Najib, very adroitly assisted by the the narrow ultranationalist Islamic party, PAS, has succeeded in creating the impression that the emergence of the Pakatan Harapan Government presages the total loss of political power by peninsular Malays, loss of Islam’s preeminent status as the country’s official religion and the marginalisation of the bumiputra community. UMNO and PAS have cleverly cast the DAP, the country’s most multiracial but Chinese- dominated party, as the dominant force in the Pakatan Harapan Government. Such propaganda is threatening and making it tenuous for the Dr Mahathiir’s government to function as an authoritative and acceptable government.
Najib has gone to the extreme extent of sabotaging Malaysia’s ratification of the International Convention for the Elimination of All forms of Racial Discrimination(ICERD) suggesting that the discriminatory practices that exist within the country be preserved and perpetuated. The goal for an equal opportunity society promised in Pakatan Harapan’s manifesto ( promise 33 of the Election Manifesto) remains unfulfilled. These practices of perpetuating traditional cleavages favouring and prioritising Peninsular Malays should be removed as a matter of urgency. Pakatan Harapan should capitalise on this issue to demonstrate the dangers inherent in the discriminatory policies of the UMNO- PAS nexus. After May 13, 1969 when Najib’s father, Tun Abdul Razak introduced and institutionalised affirmative and discriminatory policies there were some valid logical and emotional imperatives but half a century later those impulses are a trifle trite.
Two of the four essentially Malay/ Muslim led parties- Warisan and Amanah are mainly regional or state-based parties while the third and strongest PKR is embroiled in internal factional disputes.
Dr Mahathir’ s Bersatu, largely due to the Tun’s strong leadership is a solid organisation with a wider reach nationally but it carries some baggage from its past UMNO antecedents. There is widespread concern that Bersatu should not become UMNO 2.0.
Any analyst of Malaysia’s political and economic situation will state frankly that most of Malaysia’s current problems stem from UMNO’s unquestioned and unassailable supremacy in the past. Najib was a symptom of that decadent supremacy which allowed him to accumulate power to the extent that his leadership trumped over the law, logic and every local institution and inhibition.

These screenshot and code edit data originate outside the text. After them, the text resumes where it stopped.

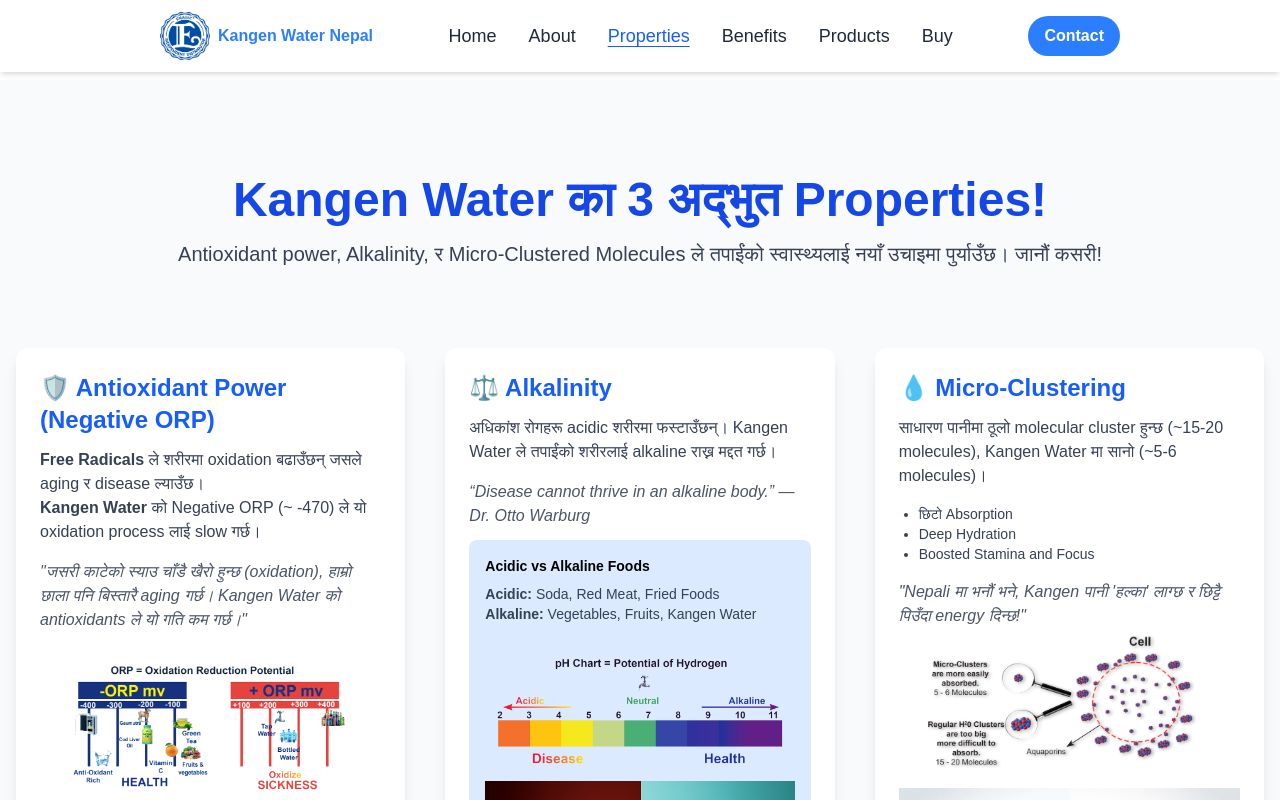
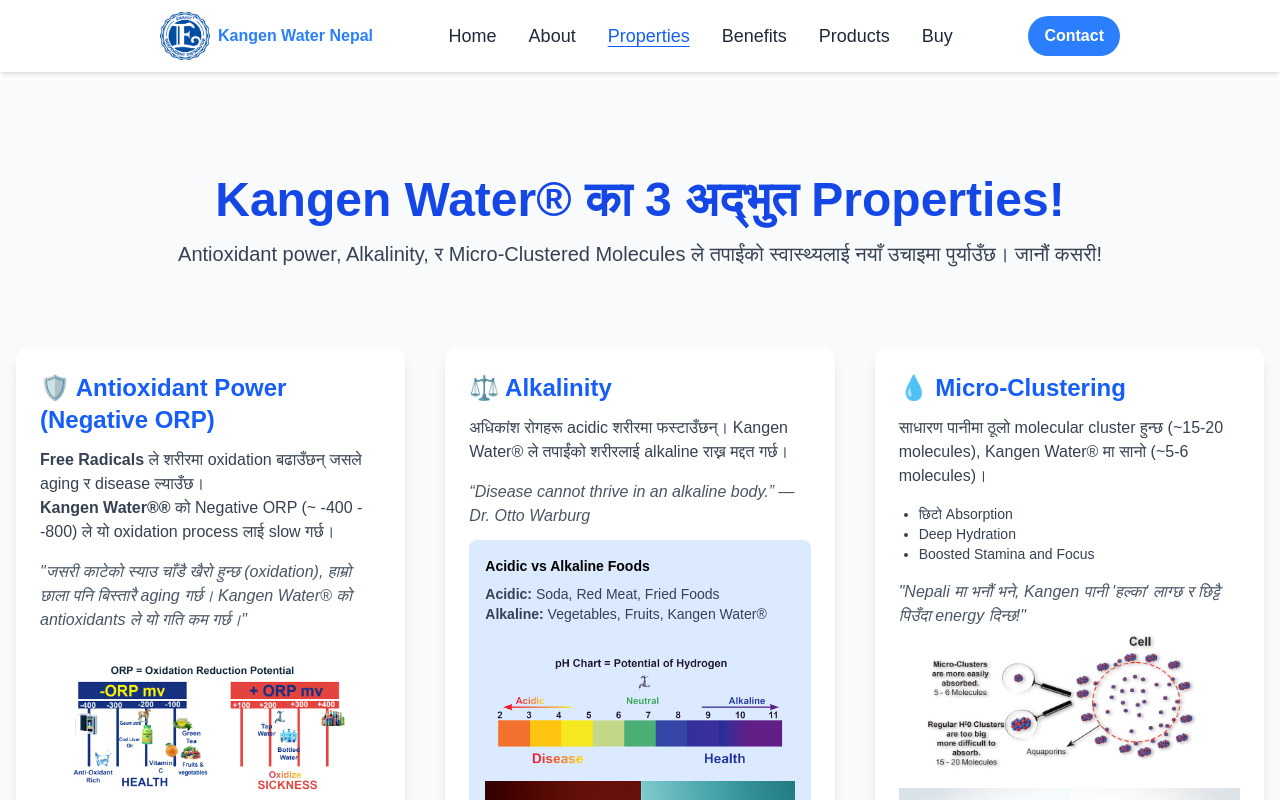
Before and after one commit to Rishav-ctrl/KangenWaterWebsite, a Next.js app in the folder kangen_waterproj/: page /properties in a window 1280 px wide. Shown: the top 800 px of the page. Built offline with nearby package versions, Linux system fonts and the light colour scheme.

Commit message:
Changed Images, Clicks, Corrected the errors in text

```diff
--- a/kangen_waterproj/src/app/page.tsx
+++ b/kangen_waterproj/src/app/page.tsx
@@ -11,9 +11,9 @@
 const images = [ '/sliders/slider6.png','/sliders/slider1.png', '/sliders/slider3.png', '/sliders/slider5.png'];
 
 const articles = [
-  { title: 'Cristiano Ronaldo Drinks Kangen Water!', content: 'Cristiano Ronaldo जस्तो स्वास्थ्यप्रेमी व्यक्तिले Kangen Water K8 प्रयोग गर्छन् भन्ने देखाउन पाउँदा हामी खुसी छौं। स्वास्थ्य जीवनशैली चाहने सबैलाई प्रेरणा मिलोस्। आजै सम्पर्क गर्नुहोस् र आफ्नो Kangen प्राप्त गर्नुहोस्! 💧👍🏼', link :'https://www.facebook.com/watch/?v=656559738821284' },
-  { title: 'Doctors Recommend Kangen!', content: 'Kangen Water जापानमा 6500 भन्दा बढी डाक्टरहरूले सिफारिस गरेका छन्। यसको फाइदाहरू वैज्ञानिक परीक्षणद्वारा प्रमाणित छन्।', link:'https://www.slideshare.net/slideshow/doctors-scientists-and-nutritionists-on-kangen-water/66866927' },
-  { title: 'Used in Over 150 Countries', content: 'Kangen Water विश्वका 150 भन्दा बढी देशहरूमा प्रयोगमा ल्याइएको छ। यसको प्रचलन बढ्दो छ र विश्वासिलो पनि।',link:'https://kangenwater.in/#:~:text=What%20Doctor%20Said%20About%20Kangen%20Water%3F' },
+  { title: 'Cristiano Ronaldo Drinks Kangen Water®!', content: 'Cristiano Ronaldo जस्तो स्वास्थ्यप्रेमी व्यक्तिले Kangen Water® K8 प्रयोग गर्छन् भन्ने देखाउन पाउँदा हामी खुसी छौं। स्वास्थ्य जीवनशैली चाहने सबैलाई प्रेरणा मिलोस्। आजै सम्पर्क गर्नुहोस् र आफ्नो Kangen प्राप्त गर्नुहोस्! 💧👍🏼', link :'https://www.facebook.com/watch/?v=656559738821284' },
+  { title: 'Doctors Recommend Kangen!', content: 'Kangen Water® जापानमा 6500 भन्दा बढी डाक्टरहरूले सिफारिस गरेका छन्। यसको फाइदाहरू वैज्ञानिक परीक्षणद्वारा प्रमाणित छन्।', link:'https://www.slideshare.net/slideshow/doctors-scientists-and-nutritionists-on-kangen-water/66866927' },
+  { title: 'Used in Over 150 Countries', content: 'Kangen Water® विश्वका 150 भन्दा बढी देशहरूमा प्रयोगमा ल्याइएको छ। यसको प्रचलन बढ्दो छ र विश्वासिलो पनि।',link:'https://kangenwater.in/#:~:text=What%20Doctor%20Said%20About%20Kangen%20Water%3F' },
 ];
 
 const cards = [
@@ -23,9 +23,9 @@
 ];
 
 const facts = [
-  'Kangen Water is certified by the Japanese Association of Preventive Medicine.',
-  'Over 6500 doctors in Japan recommend Kangen Water.',
-  'Kangen Water has powerful antioxidant properties.',
+  'Kangen Water® is certified by the Japanese Association of Preventive Medicine.',
+  'Over 6500 doctors in Japan recommend Kangen Water®.',
+  'Kangen Water® has powerful antioxidant properties.',
   'Used in more than 150 countries worldwide.',
   'Hydrates faster due to micro-clustered molecules.'
 ];
@@ -43,12 +43,12 @@
   },
   {
     title: 'Celebrity Endorsements',
-    description: 'Explore how celebrities are using Kangen Water.',
+    description: 'Explore how celebrities are using Kangen Water®.',
     url: 'https://newtritionny.com/kangen-water-celebrities'
   },
   {
     title: 'Kangen in Literature',
-    description: 'Academic insights and discussions around Kangen Water.',
+    description: 'Academic insights and discussions around Kangen Water®.',
     url: 'https://books.google.com.np/books?hl=en&lr=&id=NMqQ5-jPsGoC'
   },
   {
@@ -132,7 +132,7 @@
 
       {/* Hero Section */}
       <section className="text-center mt-12 px-4">
-        <h1 className="text-5xl font-extrabold text-blue-900 tracking-wide uppercase">Kangen Water Nepal</h1>
+        <h1 className="text-5xl font-extrabold text-blue-900 tracking-wide uppercase">Kangen Water® Nepal</h1>
         <h2 className="text-xl md:text-3xl text-gray-800 font-medium mb-2">Change Your Water, Change Your Life!</h2>
         <div className="mx-auto max-w-fit">
         <p className="bg-green-600 text-white text-base md:text-lg text-teal-600 italic">"Trusted by 6,500+ doctors | Certified in Japan | 7-in-1 Water System"</p>
@@ -156,17 +156,17 @@
                   <br /><br />
                   स्वस्थ पानी (Healthy Water) खोजीको क्रममा आजभन्दा ५० वर्ष अगाडी जापानीज डाक्टर र वैज्ञानिकहरूले संसारको धेरै ठाउँहरुको पानीलाई अनुसन्धान गर्दै जादा कतिपय स्थानको पानीमा Anti-Oxident, Alkaline, Micro-Cluster, Hydrogen Rich जस्ता विशेष Properties पत्ता लाग्यो ।
                   <br /><br />
-                  जुन विशेषतायुक्त पानी पिउनाले मानव स्वास्थ्यमा आमुल परिवर्तन ल्याउन सक्ने तथ्य पत्ता लाग्यो । सोही विशेष Properties युक्त पानी हरेक परिवार समक्ष पुऱ्याउनका लागि Kangen Water मेसिनको अविस्कार गरे।
+                  जुन विशेषतायुक्त पानी पिउनाले मानव स्वास्थ्यमा आमुल परिवर्तन ल्याउन सक्ने तथ्य पत्ता लाग्यो । सोही विशेष Properties युक्त पानी हरेक परिवार समक्ष पुऱ्याउनका लागि Kangen Water® मेसिनको अविस्कार गरे।
                   <br /><br />
                   जुन मेसिन जापानको सरकारी हस्पिटलहरुमा २०औं वर्ष Clinical Trail (1974-1994) को क्रममा विरामीहरुको (Chronic Disease) दीर्घ रोगहरुमा समेत चमत्कारिक सुधार देखिएपछि ISO 13485 (Medical Grade Certified) भई Public सामु वितरणमा ल्याइयो।
                   <br /><br />
-                  Kangen Water मा भएको विशेष 3 (Properties) गुणहरुले मानव शरीरलाई Hydrate, Detoxify, निस्कृय कोषिकालाई सक्रिय गर्ने तथा प्राकृतिक र प्रभावकारी तरिकाले स्वस्थता प्रदान गर्दछ र Immune System लाई मजबुत गर्दछ।
+                  Kangen Water® मा भएको विशेष 3 (Properties) गुणहरुले मानव शरीरलाई Hydrate, Detoxify, निस्कृय कोषिकालाई सक्रिय गर्ने तथा प्राकृतिक र प्रभावकारी तरिकाले स्वस्थता प्रदान गर्दछ र Immune System लाई मजबुत गर्दछ।
                   <br /><br />
                   यो पानी पिउनाले मानिसलाई लागिसकेको रोग नियन्त्रण गर्न र भविष्यमा लाग्नसक्ने रोगहरुबाट बच्न मद्दत गर्दछ। यो पानी नियमित रुपमा पिउनाले शरीरलाई प्राकृतिक स्वस्थ अवस्थामा फर्काउन मद्दत गर्दछ ।
                   <br /><br />
-                  जापानीज भाषामा "कंगन (Kangen)" को अर्थ "पहिलेको अवस्थामा फर्कनु" हुन्छ । "Change Your Water, Change Your Life" यो शक्तिशाली slogan/कथन द्वारा Kangen Water ले दिने सारांशलाई प्रतिविम्वित गर्छ ।
+                  जापानीज भाषामा "कंगन (Kangen)" को अर्थ "पहिलेको अवस्थामा फर्कनु" हुन्छ । "Change Your Water, Change Your Life" यो शक्तिशाली slogan/कथन द्वारा Kangen Water® ले दिने सारांशलाई प्रतिविम्वित गर्छ ।
                   <br /><br />
-                  Kangen Water को प्रयोगले तपाई केवल राम्रो Hydration को विकल्प मात्र रोज्नु हुदैन बरु तपाई आफू र आफ्नो परिवारको स्वास्थ्य अनि दीर्घायु प्रति प्राथमिकता दिने जीवनशैलीलाई अपनाउँदै हुनुहुन्छ ।
+                  Kangen Water® को प्रयोगले तपाई केवल राम्रो Hydration को विकल्प मात्र रोज्नु हुदैन बरु तपाई आफू र आफ्नो परिवारको स्वास्थ्य अनि दीर्घायु प्रति प्राथमिकता दिने जीवनशैलीलाई अपनाउँदै हुनुहुन्छ ।
                 </p>
               </div>
 
@@ -201,7 +201,7 @@
                   1. Anti-Oxidant (Anti-Aging)
                 </h3>
                 <p className="text-gray-800 leading-relaxed mt-2">
-                  Anti अर्थात ठीक विपरित रोक्ने काम । Oxidation or Oxidizing अर्थात सड्ने गल्ने वा कुहिने प्रकृया हो । अझ भन्नुपर्दा रोग लाग्ने वा बुढो हुने (Fast Aging) प्रकृया नै Oxidation हो । यो सबै प्रकृयालाई रोक्ने वा छिटो हुन नदिने तत्व नै Anti-Oxidant हो । Kangen Water मा पर्याप्त मात्रामा Anti-Oxidant हुन्छ जसले हाम्रो शरीरलाई Oxidize हुनबाट बचाई स्वस्थ र जवान राख्न मद्दत गर्दछ।
+                  Anti अर्थात ठीक विपरित रोक्ने काम । Oxidation or Oxidizing अर्थात सड्ने गल्ने वा कुहिने प्रकृया हो । अझ भन्नुपर्दा रोग लाग्ने वा बुढो हुने (Fast Aging) प्रकृया नै Oxidation हो । यो सबै प्रकृयालाई रोक्ने वा छिटो हुन नदिने तत्व नै Anti-Oxidant हो । Kangen Water® मा पर्याप्त मात्रामा Anti-Oxidant हुन्छ जसले हाम्रो शरीरलाई Oxidize हुनबाट बचाई स्वस्थ र जवान राख्न मद्दत गर्दछ।
                 </p>
               </div>
               <div className="flex-1">
@@ -222,7 +222,7 @@
                   2. Alkaline क्षारीय
                 </h3>
                 <p className="text-gray-800 leading-relaxed mt-2">
-                  Alkaline भनेको पानीमा भएको क्षारीय अवस्था हो जसको pH मान 7 भन्दा बढी हुन्छ। हामीले दैनिक जीवनमा पिउने पानी, खाइरहेको खाना Junk Food विभिन्न पेयपदार्थहरु अम्लीय (Acidic) प्रकृतिका हुन्छन् जसले हाम्रो शरीरलाई अम्लीय (Acidic) अवस्थामा लगिरहेको हुन्छ। बढ्‌दो अम्लिय (Acidic) अवस्थाले गर्दा हाम्रो शरीरमा विभिन्न रोगहरु निम्त्याउँछ । lonized Alkaline युक्त Kangen Water पिउनाले शरीरमा भएको अम्लिय पदार्थको प्रभावलाई कम गर्न सक्छ र शरीरमा pH Level लाई सन्तुलनमा राखी स्वस्थ रहन मद्दत गर्दछ ।
+                  Alkaline भनेको पानीमा भएको क्षारीय अवस्था हो जसको pH मान 7 भन्दा बढी हुन्छ। हामीले दैनिक जीवनमा पिउने पानी, खाइरहेको खाना Junk Food विभिन्न पेयपदार्थहरु अम्लीय (Acidic) प्रकृतिका हुन्छन् जसले हाम्रो शरीरलाई अम्लीय (Acidic) अवस्थामा लगिरहेको हुन्छ। बढ्‌दो अम्लिय (Acidic) अवस्थाले गर्दा हाम्रो शरीरमा विभिन्न रोगहरु निम्त्याउँछ । lonized Alkaline युक्त Kangen Water® पिउनाले शरीरमा भएको अम्लिय पदार्थको प्रभावलाई कम गर्न सक्छ र शरीरमा pH Level लाई सन्तुलनमा राखी स्वस्थ रहन मद्दत गर्दछ ।
                 </p>
               </div>
               <div className="flex-1">
@@ -243,7 +243,7 @@
                   3. Micro-Cluster शुक्ष्म अणु युक्त (पानीको पातलोपना)
                 </h3>
                 <p className="text-gray-800 leading-relaxed mt-2">
-                  Micro-Cluster को अर्थ पानीमा भएको सुक्ष्म अणुहरुको गुच्छा अर्थात पानीको पातलोपना (Softness) लाई जनाउँछ । साधारण पानी हाम्रो शरीरलाई आवश्यकता अनुसारको पातलोपना नहुने भएकाले पानीको आपूर्ती कम (Dehydration) भइरहेको हुन्छ। हामीले खाईरहेको खानामा भएको Nutrition र आवश्यक Oxygen शरीरको प्रत्येक कोषिकासम्म पर्याप्त मात्रामा पुऱ्याउन सक्दैन। सोही कारणले शरीर Detoxify हुन सक्दैन तर Kangen Water पातलो (Soft) हुने भएकाले Body Hydrade गरी हाम्रो खानमा भएको विभिन्न किसिमको Nutrition, Vitamins, Minerals सुक्ष्म तत्वहरुलाई प्रत्येक कोषिकासम्म पुऱ्याउनुका साथै Oxygen पर्याप्त मात्रामा Cell, Blood हुँदै Brain सम्म प्रवाह गर्दछ । यसले शरीरमा रहेको Free Redicals र Toxins हरुलाई बाहिर निकाली मृत कोषिकाको ठाउँमा नयाँ कोषिका बन्न मद्दत गर्दछ।
+                  Micro-Cluster को अर्थ पानीमा भएको सुक्ष्म अणुहरुको गुच्छा अर्थात पानीको पातलोपना (Softness) लाई जनाउँछ । साधारण पानी हाम्रो शरीरलाई आवश्यकता अनुसारको पातलोपना नहुने भएकाले पानीको आपूर्ती कम (Dehydration) भइरहेको हुन्छ। हामीले खाईरहेको खानामा भएको Nutrition र आवश्यक Oxygen शरीरको प्रत्येक कोषिकासम्म पर्याप्त मात्रामा पुऱ्याउन सक्दैन। सोही कारणले शरीर Detoxify हुन सक्दैन तर Kangen Water® पातलो (Soft) हुने भएकाले Body Hydrade गरी हाम्रो खानमा भएको विभिन्न किसिमको Nutrition, Vitamins, Minerals सुक्ष्म तत्वहरुलाई प्रत्येक कोषिकासम्म पुऱ्याउनुका साथै Oxygen पर्याप्त मात्रामा Cell, Blood हुँदै Brain सम्म प्रवाह गर्दछ । यसले शरीरमा रहेको Free Redicals र Toxins हरुलाई बाहिर निकाली मृत कोषिकाको ठाउँमा नयाँ कोषिका बन्न मद्दत गर्दछ।
                 </p>
               </div>
               <div className="flex-1">
@@ -262,7 +262,7 @@
           {/* Footer Note */}
           <div className="flex justify-center my-10">
             <div className="bg-blue-900 text-white text-center font-semibold text-xl py-3 px-6 rounded-md max-w-fit">
-              Enagic Kangen Water Electrolysis Technology “शुद्धता र स्वास्थ्यको नयाँ युग”
+              Enagic Kangen Water® Electrolysis Technology “शुद्धता र स्वास्थ्यको नयाँ युग”
             </div>
           </div>
 
--- a/kangen_waterproj/src/app/products/page.tsx
+++ b/kangen_waterproj/src/app/products/page.tsx
@@ -77,7 +77,7 @@
   name: 'LeveLuk JR IV',
   img: 'jr2.png',
   features: [
-    '3 Platinum-Plated Titanium Plates',
+    '4 Platinum-Plated Titanium Plates',
     'Large LCD Panel',
     '1 High Grade Filter',
     '1 Cleaning Cartridge',
@@ -98,7 +98,7 @@
     ],
     ['Electrolysis Enhancer', 'Solution additive pump system'],
     ['Cleaning System', 'Automatic cleaning system'],
-    ['Electrode plates', '3'],
+    ['Electrode plates', '4'],
     ['Electrode material', 'Platinum Coated Titanium'],
   ],
   images: ['waterfilter.gif', 'working.jpg'],
--- a/kangen_waterproj/src/app/properties/page.tsx
+++ b/kangen_waterproj/src/app/properties/page.tsx
@@ -8,7 +8,7 @@
         {/* Hero Section */}
         <div className="text-center mb-20">
           <h1 className="text-4xl md:text-5xl font-bold text-blue-700 mb-4">
-            Kangen Water का 3 अद्भुत Properties!
+            Kangen Water® का 3 अद्भुत Properties!
           </h1>
           <p className="text-lg md:text-xl text-gray-700">
             Antioxidant power, Alkalinity, र Micro-Clustered Molecules ले तपाईंको स्वास्थ्यलाई नयाँ उचाइमा पुर्याउँछ। जानौं कसरी!
@@ -23,10 +23,10 @@
             <h3 className="text-2xl font-semibold text-blue-600 mb-3">🛡️ Antioxidant Power (Negative ORP)</h3>
             <p className="text-gray-700 mb-4">
               <strong>Free Radicals</strong> ले शरीरमा oxidation बढाउँछन् जसले aging र disease ल्याउँछ।<br />
-              <strong>Kangen Water</strong> को Negative ORP (~ -470) ले यो oxidation process लाई slow गर्छ।
+              <strong>Kangen Water®®</strong> को Negative ORP (~ -400 - -800) ले यो oxidation process लाई slow गर्छ।
             </p>
             <p className="text-gray-600 italic">
-              "जसरी काटेको स्याउ चाँडै खैरो हुन्छ (oxidation), हाम्रो छाला पनि बिस्तारै aging गर्छ। Kangen Water को antioxidants ले यो गति कम गर्छ।"
+              "जसरी काटेको स्याउ चाँडै खैरो हुन्छ (oxidation), हाम्रो छाला पनि बिस्तारै aging गर्छ। Kangen Water® को antioxidants ले यो गति कम गर्छ।"
             </p>
             <div className="mt-4 flex justify-center">
               <Image src="/genimgs/ORPpng.png" alt="Oxidation Example" width={500} height={400} />
@@ -40,7 +40,7 @@
           <div className="bg-white p-6 rounded-xl shadow-lg">
             <h3 className="text-2xl font-semibold text-blue-600 mb-3">⚖️ Alkalinity</h3>
             <p className="text-gray-700 mb-4">
-              अधिकांश रोगहरू acidic शरीरमा फस्टाउँछन्। Kangen Water ले तपाईंको शरीरलाई alkaline राख्न मद्दत गर्छ।
+              अधिकांश रोगहरू acidic शरीरमा फस्टाउँछन्। Kangen Water® ले तपाईंको शरीरलाई alkaline राख्न मद्दत गर्छ।
             </p>
             <p className="text-gray-600 italic mb-3">
               “Disease cannot thrive in an alkaline body.” — Dr. Otto Warburg
@@ -49,11 +49,11 @@
               <p className="font-semibold text-sm mb-2 text-black">Acidic vs Alkaline Foods</p>
               <ul className="text-sm text-gray-700">
                 <li><strong>Acidic:</strong> Soda, Red Meat, Fried Foods</li>
-                <li><strong>Alkaline:</strong> Vegetables, Fruits, Kangen Water</li>
+                <li><strong>Alkaline:</strong> Vegetables, Fruits, Kangen Water®</li>
               </ul>
               <div className="mt-4">
                 <Image src="/genimgs/PHpng.png" alt="pH Scale" width={500} height={100} />
-                <Image src="/genimgs/acidalk.png" alt="pH Scale" width={500} height={100} />
+                <Image src="/genimgs/adidalk.png" alt="pH Scale" width={500} height={100} />
               </div>
             </div>
           </div>
@@ -62,7 +62,7 @@
           <div className="bg-white p-6 rounded-xl shadow-lg">
             <h3 className="text-2xl font-semibold text-blue-600 mb-3">💧 Micro-Clustering</h3>
             <p className="text-gray-700 mb-4">
-              साधारण पानीमा ठूलो molecular cluster हुन्छ (~15-20 molecules), Kangen Water मा सानो (~5-6 molecules)।
+              साधारण पानीमा ठूलो molecular cluster हुन्छ (~15-20 molecules), Kangen Water® मा सानो (~5-6 molecules)।
             </p>
             <ul className="text-sm text-gray-700 list-disc pl-5 mb-4">
               <li>छिटो Absorption</li>
@@ -107,7 +107,7 @@
     </tr>
     <tr>
       <td className="px-4 py-2 border">Found in Pollution, Smoke<br /><span className="text-sm text-gray-500">धुवाँ, प्रदूषणमा पाइन्छ</span></td>
-      <td className="px-4 py-2 border">Found in Fruits, Kangen Water<br /><span className="text-sm text-gray-500">फलफूल र Kangen Water मा पाइन्छ</span></td>
+      <td className="px-4 py-2 border">Found in Fruits, Kangen Water®<br /><span className="text-sm text-gray-500">फलफूल र Kangen Water® मा पाइन्छ</span></td>
     </tr>
     <tr>
       <td className="px-4 py-2 border">Make Skin Dull<br /><span className="text-sm text-gray-500">छाला मर्दा र थाकेको देखिन्छ</span></td>
@@ -126,7 +126,7 @@
 
           </div>
           <p className="text-center text-sm text-gray-600 mt-4">
-            Kangen Water — Natural Source of Antioxidants to protect you from Free Radical damage.
+            Kangen Water® — Natural Source of Antioxidants to protect you from Free Radical damage.
           </p>
         </div>
 
```
Also changed, not shown: kangen_waterproj/src/app/about/page.tsx (+5 -5 lines), kangen_waterproj/src/app/components/PHUsageSection.tsx (+5 -5 lines), kangen_waterproj/public/genimgs/adidalk.png (added).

Dato M Santhananaban
Dato M Santhananaban is a retired ambassador of the Malaysian Foreign Service with forty five years’ experience in the public sector.